Finding the right tools and resources that adapt to the learning needs of students is a difficult educational challenge, since not all education professionals have the proper training to implement the use of digital technologies in school. In order to use these tools as a vehicle to achieve the educational goals in the classroom.
Here are the six basic rules for teachers who decide to turn their classes into a digital technologies in learning
#1- Put within reach tools that allow the teacher to interact with the student: using such simple resources as email, chat, discussion forums, platforms, blogs, etc., can help to build collaborative learning networks or communities that make the student in a proactive actor in his learning process.
#2- Take into account the previous training of students: It is always necessary to be clear about what skills, skills and materials are counted, to know the characteristics of the group and their interests, as well as to be clear about the learning objectives, help an adequate implementation of the technologies in the classroom.
#3- Choose accessible and appropriate tools for all participants, without excluding the participation of anyone or playing down the content and activities of the course.
#4- Recreate experiences with the use of multimedia technologies starting from places, characters, environments, etc., which, due to different circumstances, are alien to the students. The electronic media, in general, allow to recreate aspects of knowledge that due to temporarily or distance are alien to the context in which the educational act is performed.
#5- Establish the strategies that allow autonomous learning, since the application and regular use of technology also allows privileging the characteristics of self-learning that, in turn, generates confidence and security in the strengthening of skills and attitudes.

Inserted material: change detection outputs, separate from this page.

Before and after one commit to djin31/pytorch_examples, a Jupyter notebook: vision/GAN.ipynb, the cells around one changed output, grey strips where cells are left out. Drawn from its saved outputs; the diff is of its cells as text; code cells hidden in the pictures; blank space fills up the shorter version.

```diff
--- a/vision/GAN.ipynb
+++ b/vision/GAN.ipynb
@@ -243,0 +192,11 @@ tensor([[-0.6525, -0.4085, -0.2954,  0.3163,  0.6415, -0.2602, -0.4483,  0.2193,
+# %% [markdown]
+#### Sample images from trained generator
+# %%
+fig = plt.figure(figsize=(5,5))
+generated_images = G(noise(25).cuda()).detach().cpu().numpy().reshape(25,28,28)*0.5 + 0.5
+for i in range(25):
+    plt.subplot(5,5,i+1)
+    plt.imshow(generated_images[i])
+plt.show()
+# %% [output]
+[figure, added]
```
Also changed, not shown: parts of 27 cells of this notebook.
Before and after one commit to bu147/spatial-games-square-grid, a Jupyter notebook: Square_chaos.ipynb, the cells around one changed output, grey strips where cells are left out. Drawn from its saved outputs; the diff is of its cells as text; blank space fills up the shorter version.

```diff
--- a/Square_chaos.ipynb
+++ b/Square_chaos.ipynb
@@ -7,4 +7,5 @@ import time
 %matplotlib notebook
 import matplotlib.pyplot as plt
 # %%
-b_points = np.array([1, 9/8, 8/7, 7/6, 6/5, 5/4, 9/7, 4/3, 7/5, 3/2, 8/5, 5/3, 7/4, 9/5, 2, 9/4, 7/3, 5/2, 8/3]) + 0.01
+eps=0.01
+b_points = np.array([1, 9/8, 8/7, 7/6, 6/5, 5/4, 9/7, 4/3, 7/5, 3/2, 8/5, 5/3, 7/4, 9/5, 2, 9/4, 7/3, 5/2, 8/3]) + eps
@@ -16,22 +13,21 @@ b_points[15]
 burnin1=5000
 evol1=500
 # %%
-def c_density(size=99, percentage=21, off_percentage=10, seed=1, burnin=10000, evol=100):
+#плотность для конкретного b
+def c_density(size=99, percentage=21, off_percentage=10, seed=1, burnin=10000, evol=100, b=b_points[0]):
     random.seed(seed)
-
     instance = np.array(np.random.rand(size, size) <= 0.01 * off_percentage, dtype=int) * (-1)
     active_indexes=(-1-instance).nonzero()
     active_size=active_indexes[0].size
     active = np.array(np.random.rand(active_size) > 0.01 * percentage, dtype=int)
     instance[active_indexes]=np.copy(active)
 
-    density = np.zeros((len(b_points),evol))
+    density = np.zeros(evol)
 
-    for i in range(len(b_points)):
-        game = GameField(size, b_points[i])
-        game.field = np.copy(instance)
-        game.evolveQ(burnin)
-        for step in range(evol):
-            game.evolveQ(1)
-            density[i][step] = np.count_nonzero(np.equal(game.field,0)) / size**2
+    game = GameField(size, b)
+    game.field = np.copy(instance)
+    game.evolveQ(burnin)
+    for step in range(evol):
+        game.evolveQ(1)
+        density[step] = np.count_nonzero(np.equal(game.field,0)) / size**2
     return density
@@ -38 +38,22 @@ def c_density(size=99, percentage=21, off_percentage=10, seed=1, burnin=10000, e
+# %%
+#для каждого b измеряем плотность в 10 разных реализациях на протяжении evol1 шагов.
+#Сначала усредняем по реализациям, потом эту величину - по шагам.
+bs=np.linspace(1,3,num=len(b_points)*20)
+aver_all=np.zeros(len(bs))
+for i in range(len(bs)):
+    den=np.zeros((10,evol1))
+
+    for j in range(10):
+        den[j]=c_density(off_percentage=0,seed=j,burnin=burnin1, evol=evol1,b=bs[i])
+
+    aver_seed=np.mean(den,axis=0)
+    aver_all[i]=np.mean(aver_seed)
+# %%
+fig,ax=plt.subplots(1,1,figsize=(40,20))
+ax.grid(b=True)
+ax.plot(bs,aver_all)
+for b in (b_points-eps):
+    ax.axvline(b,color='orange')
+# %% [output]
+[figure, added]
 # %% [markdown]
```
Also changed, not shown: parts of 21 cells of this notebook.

#6- Take advantage of motivation: One of the main characteristics that must be covered by the technologies applied to education is that it must attract the attention of users. In such a way that the student feels motivated to explore, interact and learn with activities directed to them.
Part of the work of the teacher is to find those tools that promote educational experiences suitable for students and that constitute a true pedagogical support. With these simple steps we can strengthen the didactic sense of technology and offer our students effective alternatives to build learning in an interactive and effective way.
Finally, During the last 30 years, digital technologies have had an explosive development in society. The popularization of computers, increasingly accessible in size, price and ease of use, the emergence of the Internet and the expansion of communication and connection possibilities, have created new industries, new jobs, new social and cultural realities, and have irreversibly modified the landscape of our relationships, our knowledge and our ways of interacting in society.
This real revolution aroused the enthusiasm of educators and academics, who imagined the infinite and immediate impact that the development of digital technologies in learning. The objective of this document is to propose a new approach to the inclusion of technologies in education, orienting its use to the improvement of educational quality, defined in a broader sense than commonly used.
In the first chapter we review precisely the concept of educational quality and the challenges it proposes to educational systems, already into the 21st century. In the second part we address the evidence available so far, to review what we know that works and does not work with respect to the use of digital technologies in learning. The third chapter proposes, starting from the challenges and the evidence, a new framework for action in this area, with a small section on the consideration of the total costs associated with the implementation, in the understanding that any intervention always implies a complex public policy decision, in contexts of resource constraints.